Now researchers at the University of Manchester’s from Paterson Institute for Cancer Research have discovered a new marker of tamoxifen-resistant breast cancer. Tamoxifen is a drug used as adjunctive treatment with chemotherapy or radiation therapy to block tumor growth. This drug can be used only for cancers estrogen positive, ie for breast cancers that require estrogen to grow. It should be noted that estrogen positive breast cancer accounts for more than half of breast cancers. Tamoxifen is actually an estrogen receptor antagonist and is used in both pre-menopausal and post-menopausal women. In addition, tamoxifen is used for breast cancer prevention.Nevertheless, there are patients with breast cancer who do not respond to tamoxifen or develop resistance during treatment. Professor Göran Landberg lead study said that although tamoxifen has been shown to be effective in the treatment of breast cancer, yet a third of patients cease to respond to initial treatment. He added that if they knew from the beginning what patients do not respond to treatment, they could receive proper treatment. It is therefore important  the discovery of a marker to predict response to therapy.

Co-author Dr Susann Busch explained how they arrived at this discovery. They analyzed biopsies from 564 women with invasive breast cancer. Some of these received tamoxifen and some did not. It was found that fibroblasts, some cells from the connective tissue around the tumor, are responsible for resistance to tamoxifen. In fact it is a protein associated with fibroblasts, pERK, that causes tumors TO become resistant to tamoxifen.
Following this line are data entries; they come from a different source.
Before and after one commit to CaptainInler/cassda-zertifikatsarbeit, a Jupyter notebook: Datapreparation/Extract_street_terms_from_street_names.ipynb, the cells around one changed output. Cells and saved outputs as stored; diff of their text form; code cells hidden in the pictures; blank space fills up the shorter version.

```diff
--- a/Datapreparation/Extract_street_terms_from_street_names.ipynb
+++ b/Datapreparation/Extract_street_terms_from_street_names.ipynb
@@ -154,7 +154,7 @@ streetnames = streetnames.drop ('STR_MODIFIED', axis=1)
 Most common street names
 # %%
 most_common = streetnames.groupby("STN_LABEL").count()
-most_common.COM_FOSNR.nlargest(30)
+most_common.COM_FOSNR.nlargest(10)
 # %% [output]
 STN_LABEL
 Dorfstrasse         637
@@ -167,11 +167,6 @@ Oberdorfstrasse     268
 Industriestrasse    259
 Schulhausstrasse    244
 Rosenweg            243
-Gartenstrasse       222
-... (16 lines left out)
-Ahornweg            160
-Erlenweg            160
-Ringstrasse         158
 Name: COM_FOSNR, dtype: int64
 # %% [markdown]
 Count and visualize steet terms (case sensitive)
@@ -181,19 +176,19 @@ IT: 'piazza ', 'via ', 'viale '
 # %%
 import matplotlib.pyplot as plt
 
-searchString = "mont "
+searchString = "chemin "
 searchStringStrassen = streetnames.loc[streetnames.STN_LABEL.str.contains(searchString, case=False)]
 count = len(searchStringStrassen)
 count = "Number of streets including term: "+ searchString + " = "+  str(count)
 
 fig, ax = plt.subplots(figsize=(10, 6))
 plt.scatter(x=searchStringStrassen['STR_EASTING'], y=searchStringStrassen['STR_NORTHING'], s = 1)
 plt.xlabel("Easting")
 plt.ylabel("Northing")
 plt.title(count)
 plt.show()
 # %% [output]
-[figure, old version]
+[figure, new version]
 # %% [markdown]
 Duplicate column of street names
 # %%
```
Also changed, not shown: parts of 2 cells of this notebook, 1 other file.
The researchers made a comparison between the biopsies from 564 patients and seen that women with low levels of pERK  did not respond to tamoxifen. Testing patients for pERK is not only time-saving but also money-saving.
Now researchers want to do more research to see the role of fibroblasts in tumor growth. Understanding these mechanisms may provide the basis for new therapeutic targets.